The market is maturing and as the carrier services have advanced murphx has worked to developed quality assurance techniques that support the cultural shift of broadband. The end user has become more “tech savvy” and their expectations are changing. It’s important to have a story to tell about your 21CN strategy, participation in trials of BT’s fibre to the cabinet delivering up to 40Mbit download and 5Mbit upload in its early stages, as well as cost saving opportunities with fully unbundled DSL delivering line rental and voice services.

ADSL2+ technology delivering up to 24Mbit speeds has become more mainstream. We launched our first ADSL2+ service back in 2008, followed by a subsequent release aimed at supporting our partners to grow their

Carl Thomas, Wholesale Manager at Fluidata

Carl Thomas, Wholesale Manager at Fluidata

broadband customer base in the challenging economic times.
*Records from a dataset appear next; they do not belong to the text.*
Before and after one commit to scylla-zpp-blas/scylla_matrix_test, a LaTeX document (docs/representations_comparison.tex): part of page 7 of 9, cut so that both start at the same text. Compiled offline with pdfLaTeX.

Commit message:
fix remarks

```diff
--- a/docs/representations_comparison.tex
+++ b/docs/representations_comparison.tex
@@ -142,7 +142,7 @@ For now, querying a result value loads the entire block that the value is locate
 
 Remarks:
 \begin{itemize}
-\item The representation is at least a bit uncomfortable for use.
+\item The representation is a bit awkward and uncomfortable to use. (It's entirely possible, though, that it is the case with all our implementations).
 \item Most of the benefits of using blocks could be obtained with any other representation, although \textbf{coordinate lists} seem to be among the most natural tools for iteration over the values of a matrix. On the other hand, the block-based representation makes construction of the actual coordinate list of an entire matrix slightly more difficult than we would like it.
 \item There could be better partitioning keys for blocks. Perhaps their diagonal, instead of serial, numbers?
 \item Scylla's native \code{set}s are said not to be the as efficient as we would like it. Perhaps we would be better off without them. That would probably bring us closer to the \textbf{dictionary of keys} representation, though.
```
BT’s 21CN will deliver access to ADSL2+ technology to 75% of the UK by Spring 2011 and with their price reductions set for January 2010 leading technology to underpin value added services will become more affordable for businesses.

As a leading wholesale aggregator it’s important to be more than just an intelligent middle man; it’s about supporting our partners to change what is raw broadband product from the likes of BT, CW, Tiscali and Opal into a business quality service. We’ve invested heavily in our technology to allow our customers to use the services for business convergence applications and launched products such as “VoiceStream” delivering a guaranteed amount of voice channels over a broadband circuit. As well as this we’ve invested heavily in our network infrastructure to ensure our customers receive unparalleled reliability and I’m pleased to say as a result in 2009 we’ve had 100% core network uptime. The evolution of broadband services will just further affirm it as a commodity product. There are some business changing opportunities presented by new broadband technologies in the channel and it’s important to focus your attention on the changes to make your proposition more sticky.

More bandwidth and better quality of service is what’s needed to drive growth in VoIP, video conferencing and SaaS and it’s almost there. I’m excited for 2010 which will most certainly be the year that the cultural change of broadband took hold.”

 

IP Packages

Carl Thomas , Wholesale Manager at Fluidata says that broadband has come a long way since its inception.

“For businesses back in the day, it was seen as a key marketing and communication tool as companies paid through the roof to have a static website with five pages. Email was revolutionary, and was quickly seen as the main way to communicate with clients, with their permission or without.

Now with the advent of converged or unified systems, it’s not surprising to have a company use their broadband for phone calls, data, video and even an alarm system. The advance of broadband has been the key driver in so many industries, each with their own confusing terms and acronyms. FMC, UC, SIP, Telepresence, VOIP, IPCCTV. The list goes on, but the common factor is IP – Internet Protocol. All the aforementioned use the internet.

On it’s own, broadband is a cost effective method to transfer data, and because of it’s universal acceptance, is widespread across a number of mechanisms. Packaged with an IP application, broadband becomes fundamental for the efficient use of the respective device. For the channel, it provides a number of opportunities for vendors, distributors and system integrators alike to provide a necessary value add to their portfolio, and this is further pushed by the rise of alternative networks to use. This in itself has promoted competition and innovation in product development, and the channel has inevitably benefited from the options available. Now technologies such as Annex-M can help a reseller by going to market with an ISDN alternative, whilst also aggregating two or more to attack the leased line market.”